INFORMATION SHOWN:
********************
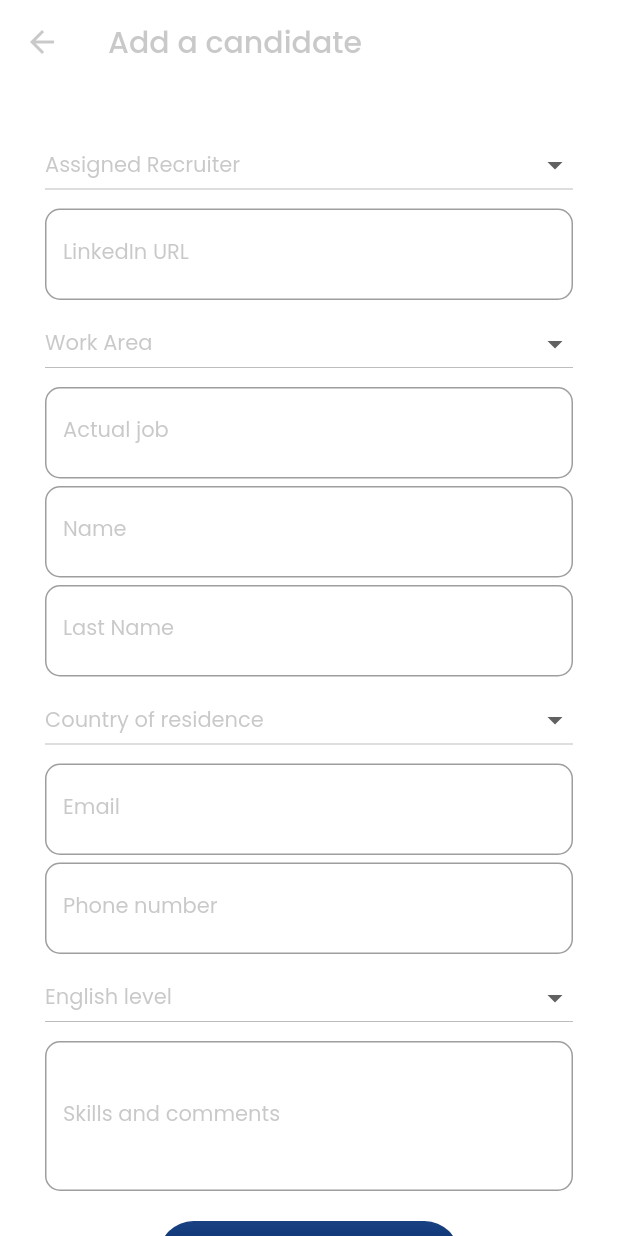
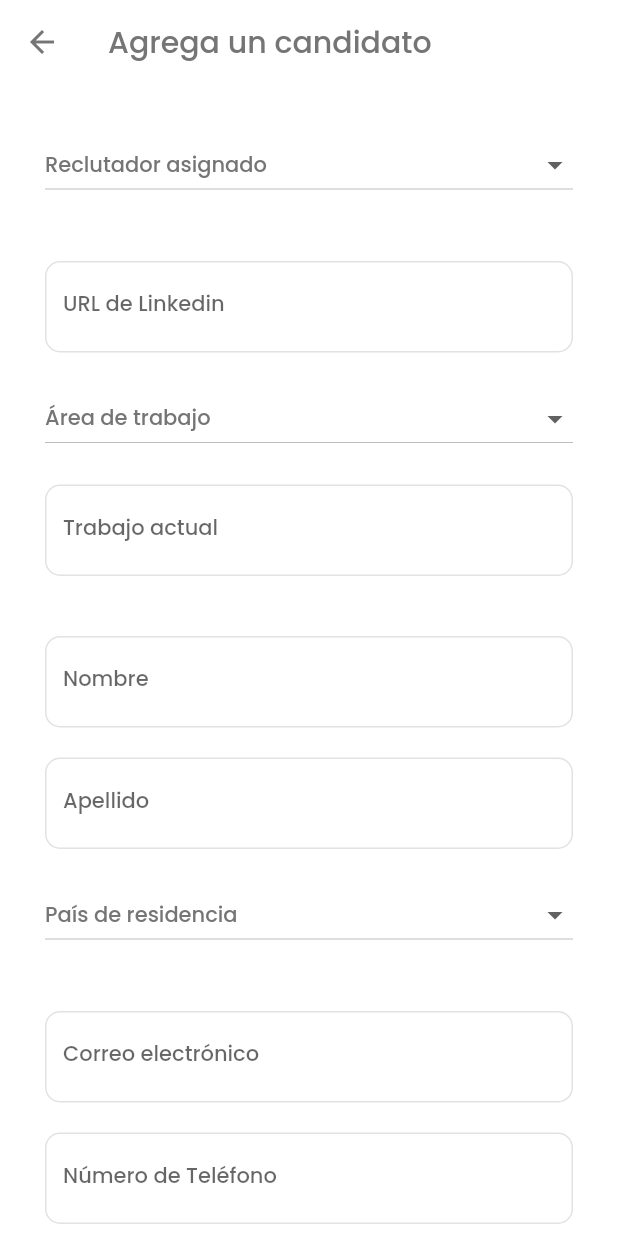
Before and after one commit to golomanos/RRHHassistant, a Flutter app: the screen it shows after launch, after a tap on the "add" icon, on a phone screen of 412 x 824 dp. Run offline on Flutter 3.47's test engine with Material 2 defaults, Android fonts, the phone set to English and light mode, and no system bars; our stand-ins replace google_fonts, sqflite; accounts and stored records are empty.

Commit message:
FIXING SOME ISSUES AND CHANGING LANGUAGE TO SPANISH

```diff
--- a/lib/main.dart
+++ b/lib/main.dart
@@ -7,8 +7,11 @@ class MyApp extends StatelessWidget {
   @override
   Widget build(BuildContext context) {
     return MaterialApp(
-        title: 'Teravision Recruitment Assistant',
-        theme: ThemeData(fontFamily: 'Poppins'),
+        title: 'Teravision - Asistente de reclutamiento',
+        theme: ThemeData(
+          fontFamily: 'Poppins',
+          primaryColor: Color.fromRGBO(0, 45, 116, 1)
+        ),
         debugShowCheckedModeBanner: false,
         initialRoute: '/',
         routes: getApplicationRoutes());
--- a/lib/src/pages/add_candidate.dart
+++ b/lib/src/pages/add_candidate.dart
@@ -24,16 +24,15 @@ class _AddCandidatePageState extends State<AddCandidatePage> {
   String _jobPosition = '';
   String _workOpt = null;
 
-  final style = GoogleFonts.poppins(
-      fontSize: 14.0, color: Color.fromARGB(100, 117, 117, 117));
+  final _style = GoogleFonts.poppins(
+      fontSize: 14.0,
+      color: Color.fromRGBO(117, 117, 117, 1),
+      fontWeight: FontWeight.w500);
 
   final header = GoogleFonts.poppins(
       fontSize: 20.0,
-      color: Color.fromARGB(100, 117, 117, 117),
+      color: Color.fromRGBO(117, 117, 117, 1),
       fontWeight: FontWeight.w500);
-
-  final textStyle =
-      TextStyle(fontSize: 14.0, color: Color.fromARGB(100, 117, 117, 117));
 
   //TextEditingController _inputFieldDateController = new TextEditingController();
 
@@ -47,7 +46,7 @@ class _AddCandidatePageState extends State<AddCandidatePage> {
   List<String> _workArea = [
     'Developer',
     'QA Analyst',
-    'QA Automation'
+    'QA Automation',
     'UX/UI Design',
     'Human Resources',
     'Project Management'
@@ -57,42 +56,42 @@ class _AddCandidatePageState extends State<AddCandidatePage> {
     return Scaffold(
       backgroundColor: Colors.white,
       appBar: AppBar(
+        iconTheme: IconThemeData(
+          color: Color.fromRGBO(117, 117, 117, 1)
+        ),
         elevation: 0.0,
-        iconTheme: Theme.of(context)
-            .primaryIconTheme
-            .copyWith(color: Color.fromARGB(100, 117, 117, 117)),
         backgroundColor: Colors.white,
         title: Text(
-          'Add a candidate',
+          'Agrega un candidato',
           style: header,
         ),
       ),
-      body: SafeArea(
+      body: Container(
           child: ListView(
         padding: EdgeInsets.symmetric(horizontal: 30.0, vertical: 30.0),
         children: [
           Column(
             children: [
               _createRecruiter(),
-              SizedBox(height: 5.0),
+              SizedBox(height: 40.0),
               _linkedInUrl(),
-              SizedBox(height: 5.0),
+              SizedBox(height: 20.0),
               _jobSeat(),
-              SizedBox(height: 5.0),
+              SizedBox(height: 20.0),
               _company(),
-              SizedBox(height: 5.0),
+              SizedBox(height: 40.0),
               _createName(),
-              SizedBox(height: 5.0),
+              SizedBox(height: 20.0),
               _createLastName(),
-              SizedBox(height: 5.0),
+              SizedBox(height: 20.0),
               _country(),
-              SizedBox(height: 5.0),
+              SizedBox(height: 40.0),
               _createEmail(),
-              SizedBox(height: 5.0),
+              SizedBox(height: 20.0),
               _createPhone(),
-              SizedBox(height: 5.0),
+              SizedBox(height: 20.0),
               _englishLevelDropDown(),
-              SizedBox(height: 5.0),
+              SizedBox(height: 40.0),
               _createSkills(),
               SizedBox(height: 20.0),
               _submitButton()
@@ -109,8 +108,8 @@ class _AddCandidatePageState extends State<AddCandidatePage> {
       child: DropdownButton(
           isExpanded: true,
           hint: Text(
-            'Assigned Recruiter',
-            style: style,
+            'Reclutador asignado',
+            style: _style,
           ),
           icon: Icon(Icons.arrow_drop_down),
           value: _recruiterOpt,
@@ -125,16 +124,22 @@ class _AddCandidatePageState extends State<AddCandidatePage> {
 
   Widget _createName() {
     return TextField(
-      style: style,
+      style: _style,
       autofocus: false,
       keyboardType: TextInputType.name,
+      cursorColor: Color.fromRGBO(0, 45, 116, 1),
       textCapitalization: TextCapitalization.sentences,
       decoration: InputDecoration(
-          hintStyle: textStyle,
-          labelStyle: textStyle,
-          border: OutlineInputBorder(borderRadius: BorderRadius.circular(10.0)),
-          hintText: "Name",
-          labelText: 'Name'),
+          focusedBorder: OutlineInputBorder(
+              borderRadius: BorderRadius.circular(10.0),
+              borderSide: BorderSide(
+                color: Color.fromRGBO(0, 45, 116, 1),
+              )),
+          enabledBorder: OutlineInputBorder(
+              borderRadius: BorderRadius.circular(10.0),
+              borderSide: BorderSide(color: Color.fromRGBO(226, 226, 226, 1))),
+          hintText: "Nombre",
+          labelText: 'Nombre'),
       onChanged: (value) {
         setState(() {
           _name = value;
@@ -145,16 +150,22 @@ class _AddCandidatePageState extends State<AddCandidatePage> {
 
   Widget _createLastName() {
     return TextField(
-      style: style,
+      style: _style,
       autofocus: false,
+      cursorColor: Color.fromRGBO(0, 45, 116, 1),
       textCapitalization: TextCapitalization.sentences,
       keyboardType: TextInputType.name,
       decoration: InputDecoration(
-          border: OutlineInputBorder(borderRadius: BorderRadius.circular(10.0)),
-          hintStyle: textStyle,
-          labelStyle: textStyle,
-          hintText: "Last Name",
-          labelText: 'Last Name'),
+          focusedBorder: OutlineInputBorder(
+              borderRadius: BorderRadius.circular(10.0),
+              borderSide: BorderSide(
+                color: Color.fromRGBO(0, 45, 116, 1),
+              )),
+          enabledBorder: OutlineInputBorder(
+              borderRadius: BorderRadius.circular(10.0),
+              borderSide: BorderSide(color: Color.fromRGBO(226, 226, 226, 1))),
+          hintText: "Apellido",
+          labelText: 'Apellido'),
       onChanged: (value) {
         setState(() {
           _lastname = value;
@@ -165,14 +176,20 @@ class _AddCandidatePageState extends State<AddCandidatePage> {
 
   Widget _createEmail() {
     return TextField(
-      style: style,
+      style: _style,
+      cursorColor: Color.fromRGBO(0, 45, 116, 1),
       keyboardType: TextInputType.emailAddress,
       decoration: InputDecoration(
-          border: OutlineInputBorder(borderRadius: BorderRadius.circular(10.0)),
-          hintStyle: textStyle,
-          labelStyle: textStyle,
-          hintText: 'Email',
-          labelText: 'Email'),
+          focusedBorder: OutlineInputBorder(
+              borderRadius: BorderRadius.circular(10.0),
+              borderSide: BorderSide(
+                color: Color.fromRGBO(0, 45, 116, 1),
+              )),
+          enabledBorder: OutlineInputBorder(
+              borderRadius: BorderRadius.circular(10.0),
+              borderSide: BorderSide(color: Color.fromRGBO(226, 226, 226, 1))),
+          hintText: 'Correo electrónico',
+          labelText: 'Correo electrónico'),
       onChanged: (value) {
         setState(() {
           _email = value;
@@ -187,8 +204,8 @@ class _AddCandidatePageState extends State<AddCandidatePage> {
       child: DropdownButton(
           isExpanded: true,
           hint: Text(
-            'English level',
-            style: style,
+            'Nivel de Inglés',
+            style: _style,
           ),
           icon: Icon(Icons.arrow_drop_down),
           value: _selectedOption,
@@ -214,14 +231,20 @@ class _AddCandidatePageState extends State<AddCandidatePage> {
 
   Widget _linkedInUrl() {
     return TextField(
-      style: style,
+      style: _style,
+      cursorColor: Color.fromRGBO(0, 45, 116, 1),
       keyboardType: TextInputType.url,
       decoration: InputDecoration(
-          hintStyle: textStyle,
-          labelStyle: textStyle,
-          border: OutlineInputBorder(borderRadius: BorderRadius.circular(10.0)),
-          hintText: "LinkedIn URL",
-          labelText: 'LinkedIn URL'),
+          focusedBorder: OutlineInputBorder(
+              borderRadius: BorderRadius.circular(10.0),
+              borderSide: BorderSide(
+                color: Color.fromRGBO(0, 45, 116, 1),
+              )),
+          enabledBorder: OutlineInputBorder(
+              borderRadius: BorderRadius.circular(10.0),
+              borderSide: BorderSide(color: Color.fromRGBO(226, 226, 226, 1))),
+          hintText: "URL de Linkedin",
+          labelText: 'URL de Linkedin'),
       onChanged: (value) {
         setState(() {
           _linkedIn = value;
@@ -236,8 +259,8 @@ class _AddCandidatePageState extends State<AddCandidatePage> {
       child: DropdownButton(
           isExpanded: true,
           hint: Text(
-            'Country of residence',
-            style: style,
+            'País de residencia',
+            style: _style,
           ),
           icon: Icon(Icons.arrow_drop_down),
           value: _countryOpt,
@@ -252,13 +275,20 @@ class _AddCandidatePageState extends State<AddCandidatePage> {
 
   Widget _company() {
     return TextField(
-      style: style,
+      style: _style,
+      cursorColor: Color.fromRGBO(0, 45, 116, 1),
       decoration: InputDecoration(
+        focusedBorder: OutlineInputBorder(
+            borderRadius: BorderRadius.circular(10.0),
+            borderSide: BorderSide(
+              color: Color.fromRGBO(0, 45, 116, 1),
+            )),
+        enabledBorder: OutlineInputBorder(
+            borderRadius: BorderRadius.circular(10.0),
+            borderSide: BorderSide(color: Color.fromRGBO(226, 226, 226, 1))),
         border: OutlineInputBorder(borderRadius: BorderRadius.circular(10.0)),
-        hintStyle: textStyle,
-        labelStyle: textStyle,
-        hintText: 'Actual job',
-        labelText: 'Actual job',
+        hintText: 'Trabajo actual',
+        labelText: 'Trabajo actual',
       ),
       onChanged: (value) {
         setState(() {
@@ -270,14 +300,20 @@ class _AddCandidatePageState extends State<AddCandidatePage> {
 
   Widget _createPhone() {
     return TextField(
-      style: style,
+      style: _style,
+      cursorColor: Color.fromRGBO(0, 45, 116, 1),
       keyboardType: TextInputType.phone,
       decoration: InputDecoration(
-          border: OutlineInputBorder(borderRadius: BorderRadius.circular(10.0)),
-          hintStyle: textStyle,
-          labelStyle: textStyle,
-          hintText: 'Phone Number',
-          labelText: 'Phone number'),
+          focusedBorder: OutlineInputBorder(
+              borderRadius: BorderRadius.circular(10.0),
+              borderSide: BorderSide(
+                color: Color.fromRGBO(0, 45, 116, 1),
+              )),
+          enabledBorder: OutlineInputBorder(
+              borderRadius: BorderRadius.circular(10.0),
+              borderSide: BorderSide(color: Color.fromRGBO(226, 226, 226, 1))),
+          hintText: 'Número de Teléfono',
+          labelText: 'Número de Teléfono'),
       onChanged: (value) {
         setState(() {
           _phoneNumber = value;
@@ -288,14 +324,20 @@ class _AddCandidatePageState extends State<AddCandidatePage> {
 
   Widget _createSkills() {
     return TextField(
-      style: style,
+      style: _style,
       maxLines: 3,
+      cursorColor: Color.fromRGBO(0, 45, 116, 1),
       decoration: InputDecoration(
-          border: OutlineInputBorder(borderRadius: BorderRadius.circular(10.0)),
-          hintStyle: textStyle,
-          labelStyle: textStyle,
-          hintText: "Skills and comments",
-          labelText: 'Skills and comments'),
+          focusedBorder: OutlineInputBorder(
+              borderRadius: BorderRadius.circular(10.0),
+              borderSide: BorderSide(
+                color: Color.fromRGBO(0, 45, 116, 1),
+              )),
+          enabledBorder: OutlineInputBorder(
+              borderRadius: BorderRadius.circular(10.0),
+              borderSide: BorderSide(color: Color.fromRGBO(226, 226, 226, 1))),
+          hintText: "Habilidades y comentarios",
+          labelText: 'Habilidades y comentarios'),
       onChanged: (value) {
         setState(() {
           _skills = value;
@@ -310,8 +352,8 @@ class _AddCandidatePageState extends State<AddCandidatePage> {
       child: DropdownButton(
           isExpanded: true,
           hint: Text(
-            'Work Area',
-            style: style,
+            'Área de trabajo',
+            style: _style,
           ),
           icon: Icon(Icons.arrow_drop_down),
           value: _workOpt,
@@ -345,15 +387,14 @@ class _AddCandidatePageState extends State<AddCandidatePage> {
                 phone: _phoneNumber,
                 englishLevel: _selectedOption,
                 skills: _skills,
-              status: 'RRHH Interview'
-            );
+                status: 'RRHH Interview');
 
             DBProvider.db.newInterviewed(interviewed);
             Navigator.pushNamed(context, '/');
           },
           color: Color.fromRGBO(0, 45, 116, 0.9),
           child: Text(
-            'ADD CANDIDATE',
+            'AGREGAR CANDIDATO',
             style: GoogleFonts.poppins(fontSize: 14.0, color: Colors.white),
           ),
         ),
--- a/lib/src/pages/home_page.dart
+++ b/lib/src/pages/home_page.dart
@@ -22,11 +22,12 @@ class _HomePageState extends State<HomePage> {
   @override
   Widget build(BuildContext context) {
     return Scaffold(
-        floatingActionButtonLocation: FloatingActionButtonLocation.endFloat,
         backgroundColor: Colors.white,
         appBar: AppBar(
           elevation: 0.0,
+          centerTitle: false,
           backgroundColor: Colors.white,
+          automaticallyImplyLeading: false,
           title: Image(
             alignment: AlignmentDirectional.centerStart,
             image: AssetImage('assets/images/teravisionlogo.png'),
@@ -60,7 +61,7 @@ class _HomePageState extends State<HomePage> {
                 crossAxisAlignment: CrossAxisAlignment.start,
                 children: [
                   Text(
-                    'Welcome to your',
+                    'Bienvenido a tu',
                     style: TextStyle(
                         fontSize: 20.0,
                         fontWeight: FontWeight.w500,
@@ -70,7 +71,7 @@ class _HomePageState extends State<HomePage> {
                     height: 5.0,
                   ),
                   Text(
-                    'RECRUITMENT ASSISTANT',
+                    'ASISTENTE DE RECLUTAMIENTO',
                     style: TextStyle(
                         fontSize: 18.0,
                         height: 1.6,
@@ -226,7 +227,7 @@ class _HomePageState extends State<HomePage> {
               ? Color.fromRGBO(0, 101, 130, 1)
               : Color.fromRGBO(226, 226, 226, 1),
           child: Text(
-            'RRHH Interview',
+            'Entrevista de RRHH',
             style: TextStyle(
                 color: active == 1
                     ? Colors.white
@@ -250,7 +251,7 @@ class _HomePageState extends State<HomePage> {
               ? Color.fromRGBO(87, 146, 123, 1)
               : Color.fromRGBO(226, 226, 226, 1),
           child: Text(
-            'Technical Interview',
+            'Entrevista Técnica',
             style: TextStyle(
                 color: active == 2
                     ? Colors.white
@@ -274,7 +275,7 @@ class _HomePageState extends State<HomePage> {
               ? Color.fromRGBO(103, 166, 94, 1)
               : Color.fromRGBO(226, 226, 226, 1),
           child: Text(
-            'RRHH review',
+            'Revisión de RRHH',
             style: TextStyle(
                 color: active == 3
                     ? Colors.white
@@ -298,7 +299,7 @@ class _HomePageState extends State<HomePage> {
               ? Color.fromRGBO(119, 185, 66, 1)
               : Color.fromRGBO(226, 226, 226, 1),
           child: Text(
-            'Hired',
+            'Contratado',
             style: TextStyle(
                 color: active == 4
                     ? Colors.white
@@ -322,7 +323,7 @@ class _HomePageState extends State<HomePage> {
               ? Color.fromRGBO(117, 117, 117, 1)
               : Color.fromRGBO(226, 226, 226, 1),
           child: Text(
-            'Rejected',
+            'Rechazado',
             style: TextStyle(
                 color: active == 5
                     ? Colors.white
--- a/lib/src/providers/db_provider.dart
+++ b/lib/src/providers/db_provider.dart
@@ -56,7 +56,7 @@ class DBProvider {
 
   applyFilters(String status) async {
     final db = await database;
-    var res = await db.rawQuery("SELECT * FROM interviewed WHERE status LIKE '%$status%'");
+    var res = await db.rawQuery("SELECT * FROM interviewed WHERE status LIKE '%$status%' ORDER BY id DESC");
     List<Interviewed> list =
         res.isNotEmpty ? res.map((c) => Interviewed.fromMap(c)).toList() : [];
     return list;
@@ -70,7 +70,7 @@ class DBProvider {
 
   Future<List<Interviewed>> search( String term )  async {
     final db = await database;
-    var res = await db.rawQuery("SELECT * FROM interviewed WHERE first_name LIKE '%$term%' OR last_name LIKE '%$term%' OR email LIKE '%$term%'");
+    var res = await db.rawQuery("SELECT * FROM interviewed WHERE first_name LIKE '%$term%' OR last_name LIKE '%$term%' OR email LIKE '%$term%' ORDER BY id DESC");
     List<Interviewed> list =
         res.isNotEmpty ? res.map((c) => Interviewed.fromMap(c)).toList() : [];
     return list;
--- a/lib/src/search/search_delegate.dart
+++ b/lib/src/search/search_delegate.dart
@@ -4,6 +4,8 @@ import 'package:terathon2020/src/models/interviewed_model.dart';
 
 class DataSearch extends SearchDelegate {
   String selection = '';
+
+  DataSearch() : super( searchFieldLabel: 'Buscar...', searchFieldStyle: TextStyle(color: Color.fromRGBO(149, 149, 149, 1), fontSize: 16.0, fontWeight: FontWeight.w500));
 
   @override
   List<Widget> buildActions(Object context) {
@@ -62,7 +64,7 @@ class DataSearch extends SearchDelegate {
   Widget _showError() {
     return Center(
       child: Text(
-        'No results',
+        'Sin resultados',
         style: TextStyle(
             color: Color.fromRGBO(185, 185, 185, 1),
             fontSize: 12.0,
```
Also changed, not shown: 5 other files. Lines whose indentation alone changed are shown as unchanged.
********************
Go through the entries above and copy each line with "Número" in it.

+          hintText: 'Número de Teléfono',
+          labelText: 'Número de Teléfono'),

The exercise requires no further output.